How Not to Do Higher Education Budgeting (Part II)

Washington -- The relationship between state tax support and tuition charges at public universities is a complex one and should be treated as such. There is an unfortunate new tendency to treat them as having a fixed, inverse relationship. This is wrong and can lead to bad decisions on both tax support and tuition levels.

Sometimes the two should increase together; for example, when an academic program is to be improved. Students agree to pay more if taxpayers also kick in their share.

Sometimes the two should decrease together; tough economic times might require trimming expenditures and passing the savings back both to students and to taxpayers.

Sometimes, of course, the two should move inversely; for example, when either revenue source starts to carry too much of the expenditure burden. What is too much? That's for each state and institution to decide. The work of the Carnegie Commission in the 1970s, especially its publication Who Pays? Who Benefits? Who Should Pay? is still relevant and helpful in answering these questions.

But lately states and, especially, public institutions have been acting as if the relationship is fixed inversely. Institutions under fire for raising tuition are quick to blame states for inadequate tax support. Sometimes this is justified, sometimes not. The situation is almost one of blackmail: "Give our institution more tax support or we'll raise tuition."

Governors and state legislators can also play this game: "We're giving you more tax support so don't you dare raise tuition." Or both sides play the same game and reach agreement that in exchange for a certain level of tax support, tuition will not increase. This is done amid much self-congratulation.

Lost in the rush to treat tax support and tuition as yin and yang are the situations and questions raised above. What about expenditure levels? What about institutional missions and priorities?
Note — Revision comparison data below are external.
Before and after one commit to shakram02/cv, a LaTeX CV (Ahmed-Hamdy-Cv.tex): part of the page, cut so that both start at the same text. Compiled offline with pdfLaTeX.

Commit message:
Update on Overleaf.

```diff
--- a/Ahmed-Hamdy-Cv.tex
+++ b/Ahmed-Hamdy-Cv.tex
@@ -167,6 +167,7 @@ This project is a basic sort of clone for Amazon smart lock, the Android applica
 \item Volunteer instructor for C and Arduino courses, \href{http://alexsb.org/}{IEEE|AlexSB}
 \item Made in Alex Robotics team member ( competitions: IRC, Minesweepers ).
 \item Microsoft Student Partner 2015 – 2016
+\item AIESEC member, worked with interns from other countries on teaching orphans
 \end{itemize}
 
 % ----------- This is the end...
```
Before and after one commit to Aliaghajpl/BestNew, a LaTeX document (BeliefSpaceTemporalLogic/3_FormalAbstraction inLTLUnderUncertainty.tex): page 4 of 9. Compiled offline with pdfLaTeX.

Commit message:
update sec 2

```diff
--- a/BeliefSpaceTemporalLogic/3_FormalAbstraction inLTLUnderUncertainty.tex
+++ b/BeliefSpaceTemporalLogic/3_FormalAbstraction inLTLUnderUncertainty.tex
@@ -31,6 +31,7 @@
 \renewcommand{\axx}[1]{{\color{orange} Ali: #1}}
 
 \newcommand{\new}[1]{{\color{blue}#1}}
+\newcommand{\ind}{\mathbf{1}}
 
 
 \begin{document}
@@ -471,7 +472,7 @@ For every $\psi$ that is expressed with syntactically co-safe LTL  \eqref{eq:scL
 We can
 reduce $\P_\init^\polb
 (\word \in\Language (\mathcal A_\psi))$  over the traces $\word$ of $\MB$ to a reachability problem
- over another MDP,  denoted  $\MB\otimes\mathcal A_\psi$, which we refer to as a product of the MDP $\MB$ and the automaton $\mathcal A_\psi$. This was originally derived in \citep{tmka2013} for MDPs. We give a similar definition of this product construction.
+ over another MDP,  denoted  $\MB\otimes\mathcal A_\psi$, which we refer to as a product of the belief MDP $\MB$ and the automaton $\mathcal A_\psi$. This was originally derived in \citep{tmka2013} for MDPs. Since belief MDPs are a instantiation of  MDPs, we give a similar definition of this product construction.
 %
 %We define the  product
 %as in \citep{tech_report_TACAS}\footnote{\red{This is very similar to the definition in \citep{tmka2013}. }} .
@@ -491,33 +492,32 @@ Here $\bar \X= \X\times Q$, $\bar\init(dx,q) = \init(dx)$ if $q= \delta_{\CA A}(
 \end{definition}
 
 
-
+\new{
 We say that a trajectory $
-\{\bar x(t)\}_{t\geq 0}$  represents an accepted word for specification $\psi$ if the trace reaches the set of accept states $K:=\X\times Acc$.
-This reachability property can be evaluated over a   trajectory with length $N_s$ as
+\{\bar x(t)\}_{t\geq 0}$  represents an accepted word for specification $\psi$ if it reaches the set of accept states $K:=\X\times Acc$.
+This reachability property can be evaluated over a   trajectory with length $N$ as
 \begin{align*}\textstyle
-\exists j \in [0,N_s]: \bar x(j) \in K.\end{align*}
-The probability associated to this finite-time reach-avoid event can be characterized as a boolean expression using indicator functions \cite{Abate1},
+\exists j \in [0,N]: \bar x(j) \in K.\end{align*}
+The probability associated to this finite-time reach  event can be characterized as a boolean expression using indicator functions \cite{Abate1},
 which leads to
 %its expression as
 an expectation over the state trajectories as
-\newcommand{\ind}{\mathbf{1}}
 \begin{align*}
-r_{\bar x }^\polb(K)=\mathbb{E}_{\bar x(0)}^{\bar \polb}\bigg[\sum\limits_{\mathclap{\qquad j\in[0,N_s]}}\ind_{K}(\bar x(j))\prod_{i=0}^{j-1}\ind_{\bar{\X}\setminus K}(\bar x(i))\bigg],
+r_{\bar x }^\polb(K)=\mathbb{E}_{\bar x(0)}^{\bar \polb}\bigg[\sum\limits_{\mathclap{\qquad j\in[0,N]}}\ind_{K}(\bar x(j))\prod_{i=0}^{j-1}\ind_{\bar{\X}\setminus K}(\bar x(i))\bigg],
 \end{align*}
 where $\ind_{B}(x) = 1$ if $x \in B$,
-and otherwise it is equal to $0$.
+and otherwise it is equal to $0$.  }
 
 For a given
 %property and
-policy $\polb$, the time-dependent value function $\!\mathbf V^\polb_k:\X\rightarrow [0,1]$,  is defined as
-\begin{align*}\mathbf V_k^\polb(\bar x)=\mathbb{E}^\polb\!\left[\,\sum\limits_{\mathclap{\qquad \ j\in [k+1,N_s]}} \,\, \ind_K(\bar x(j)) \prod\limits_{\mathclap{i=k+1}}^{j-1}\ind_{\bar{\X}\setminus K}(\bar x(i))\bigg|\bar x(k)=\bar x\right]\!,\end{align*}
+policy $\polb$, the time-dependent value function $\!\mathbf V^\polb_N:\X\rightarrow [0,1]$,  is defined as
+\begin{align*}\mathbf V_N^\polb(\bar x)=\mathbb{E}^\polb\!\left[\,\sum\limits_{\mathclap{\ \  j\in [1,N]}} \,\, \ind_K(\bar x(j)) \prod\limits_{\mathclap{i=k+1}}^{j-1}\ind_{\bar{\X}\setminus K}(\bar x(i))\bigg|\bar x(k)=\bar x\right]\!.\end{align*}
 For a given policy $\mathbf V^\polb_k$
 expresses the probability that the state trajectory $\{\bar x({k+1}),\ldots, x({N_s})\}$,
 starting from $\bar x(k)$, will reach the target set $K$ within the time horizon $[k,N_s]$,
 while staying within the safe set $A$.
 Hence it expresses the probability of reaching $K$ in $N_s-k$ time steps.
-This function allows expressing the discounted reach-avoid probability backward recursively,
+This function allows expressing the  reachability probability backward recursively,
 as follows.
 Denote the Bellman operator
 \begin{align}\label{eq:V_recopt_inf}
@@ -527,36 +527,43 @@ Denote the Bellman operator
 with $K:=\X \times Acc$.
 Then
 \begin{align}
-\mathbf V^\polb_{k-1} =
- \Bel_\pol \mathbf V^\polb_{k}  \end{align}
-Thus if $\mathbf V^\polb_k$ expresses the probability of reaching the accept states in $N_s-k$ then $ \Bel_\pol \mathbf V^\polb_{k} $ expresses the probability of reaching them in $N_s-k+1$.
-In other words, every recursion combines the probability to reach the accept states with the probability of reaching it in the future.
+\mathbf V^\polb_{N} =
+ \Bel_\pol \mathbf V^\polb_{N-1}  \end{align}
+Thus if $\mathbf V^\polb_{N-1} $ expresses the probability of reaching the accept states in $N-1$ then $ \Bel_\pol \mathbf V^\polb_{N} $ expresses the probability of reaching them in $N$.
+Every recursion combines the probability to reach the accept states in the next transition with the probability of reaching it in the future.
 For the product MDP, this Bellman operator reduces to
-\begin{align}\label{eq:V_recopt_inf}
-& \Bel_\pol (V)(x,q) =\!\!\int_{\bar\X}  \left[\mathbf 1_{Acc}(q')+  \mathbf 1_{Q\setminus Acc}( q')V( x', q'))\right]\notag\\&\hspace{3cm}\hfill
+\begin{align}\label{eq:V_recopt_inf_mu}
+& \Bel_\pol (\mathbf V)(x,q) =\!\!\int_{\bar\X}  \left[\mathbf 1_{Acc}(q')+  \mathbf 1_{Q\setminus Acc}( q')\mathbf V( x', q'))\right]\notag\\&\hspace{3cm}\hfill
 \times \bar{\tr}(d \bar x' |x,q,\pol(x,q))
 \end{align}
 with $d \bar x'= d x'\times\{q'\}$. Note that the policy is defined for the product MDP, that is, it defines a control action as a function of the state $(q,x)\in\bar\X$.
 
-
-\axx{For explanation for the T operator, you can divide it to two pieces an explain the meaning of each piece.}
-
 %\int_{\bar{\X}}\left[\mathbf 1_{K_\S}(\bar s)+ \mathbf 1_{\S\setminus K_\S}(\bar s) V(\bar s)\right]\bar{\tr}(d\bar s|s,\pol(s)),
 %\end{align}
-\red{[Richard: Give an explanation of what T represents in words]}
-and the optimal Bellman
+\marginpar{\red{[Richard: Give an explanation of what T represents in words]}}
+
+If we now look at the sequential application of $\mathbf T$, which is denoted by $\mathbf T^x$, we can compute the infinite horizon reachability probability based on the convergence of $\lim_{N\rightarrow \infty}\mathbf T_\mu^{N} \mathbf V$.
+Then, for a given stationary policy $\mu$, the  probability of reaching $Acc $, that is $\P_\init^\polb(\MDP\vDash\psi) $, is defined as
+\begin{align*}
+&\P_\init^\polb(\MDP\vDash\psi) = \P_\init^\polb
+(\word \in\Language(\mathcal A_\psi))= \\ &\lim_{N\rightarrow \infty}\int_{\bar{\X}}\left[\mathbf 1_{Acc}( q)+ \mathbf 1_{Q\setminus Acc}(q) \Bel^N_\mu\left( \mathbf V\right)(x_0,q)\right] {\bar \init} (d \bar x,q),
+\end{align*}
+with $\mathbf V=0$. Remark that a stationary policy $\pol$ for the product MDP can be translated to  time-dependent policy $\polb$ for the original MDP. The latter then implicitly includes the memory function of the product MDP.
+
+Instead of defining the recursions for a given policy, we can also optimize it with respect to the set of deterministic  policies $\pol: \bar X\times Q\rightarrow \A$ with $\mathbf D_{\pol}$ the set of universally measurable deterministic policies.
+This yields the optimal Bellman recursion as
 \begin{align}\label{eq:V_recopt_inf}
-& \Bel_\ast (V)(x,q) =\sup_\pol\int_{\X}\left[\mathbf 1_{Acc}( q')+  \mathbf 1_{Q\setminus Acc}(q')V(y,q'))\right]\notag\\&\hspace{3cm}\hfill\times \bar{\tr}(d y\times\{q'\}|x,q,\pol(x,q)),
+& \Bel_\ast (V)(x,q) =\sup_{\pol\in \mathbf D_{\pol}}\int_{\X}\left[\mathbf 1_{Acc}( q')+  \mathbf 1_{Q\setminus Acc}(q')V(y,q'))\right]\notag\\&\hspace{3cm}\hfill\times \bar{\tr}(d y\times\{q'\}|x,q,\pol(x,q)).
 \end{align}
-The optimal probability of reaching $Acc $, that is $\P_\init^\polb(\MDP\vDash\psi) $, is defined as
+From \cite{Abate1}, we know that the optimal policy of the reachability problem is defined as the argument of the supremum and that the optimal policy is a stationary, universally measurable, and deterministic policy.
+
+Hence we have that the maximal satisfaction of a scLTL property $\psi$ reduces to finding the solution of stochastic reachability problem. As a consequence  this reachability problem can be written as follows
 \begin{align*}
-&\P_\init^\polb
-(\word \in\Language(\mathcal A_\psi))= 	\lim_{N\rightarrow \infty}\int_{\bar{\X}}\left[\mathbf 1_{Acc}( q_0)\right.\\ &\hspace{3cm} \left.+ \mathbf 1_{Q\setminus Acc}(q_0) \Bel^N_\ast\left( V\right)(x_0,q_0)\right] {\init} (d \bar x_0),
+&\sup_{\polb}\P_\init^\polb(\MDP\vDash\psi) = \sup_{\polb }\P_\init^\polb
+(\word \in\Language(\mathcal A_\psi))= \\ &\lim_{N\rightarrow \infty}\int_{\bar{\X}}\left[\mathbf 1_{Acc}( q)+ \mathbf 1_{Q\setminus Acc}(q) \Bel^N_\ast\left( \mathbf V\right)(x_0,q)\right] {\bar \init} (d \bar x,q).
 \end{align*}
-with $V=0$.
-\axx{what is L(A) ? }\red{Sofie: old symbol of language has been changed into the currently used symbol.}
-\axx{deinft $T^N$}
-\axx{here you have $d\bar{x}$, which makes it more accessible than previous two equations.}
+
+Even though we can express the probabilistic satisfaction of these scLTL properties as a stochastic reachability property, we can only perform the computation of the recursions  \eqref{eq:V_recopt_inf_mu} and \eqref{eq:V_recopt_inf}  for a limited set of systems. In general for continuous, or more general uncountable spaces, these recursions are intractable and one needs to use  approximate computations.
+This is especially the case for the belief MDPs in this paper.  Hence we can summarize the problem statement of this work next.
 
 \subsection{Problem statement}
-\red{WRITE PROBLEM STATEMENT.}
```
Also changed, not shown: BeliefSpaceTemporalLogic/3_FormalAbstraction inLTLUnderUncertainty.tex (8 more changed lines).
What about changing emphasis back to affordability rather than the pursuit of prestige rankings? What about the possibility that the baseline levels were wrong in the first place, and that both institutions and states have been increasingly burdening a generation of students and families with excessive student loan debt and this debt is a troubling overhang to our nation's economic recovery? That is an emerging, albeit painful, national realization.

Good higher education budgeting is important to our nation's future. A healthy skepticism is the right reaction to any chancellor, governor, or state legislator who is cavalier about the relationship between state tax support and tuition.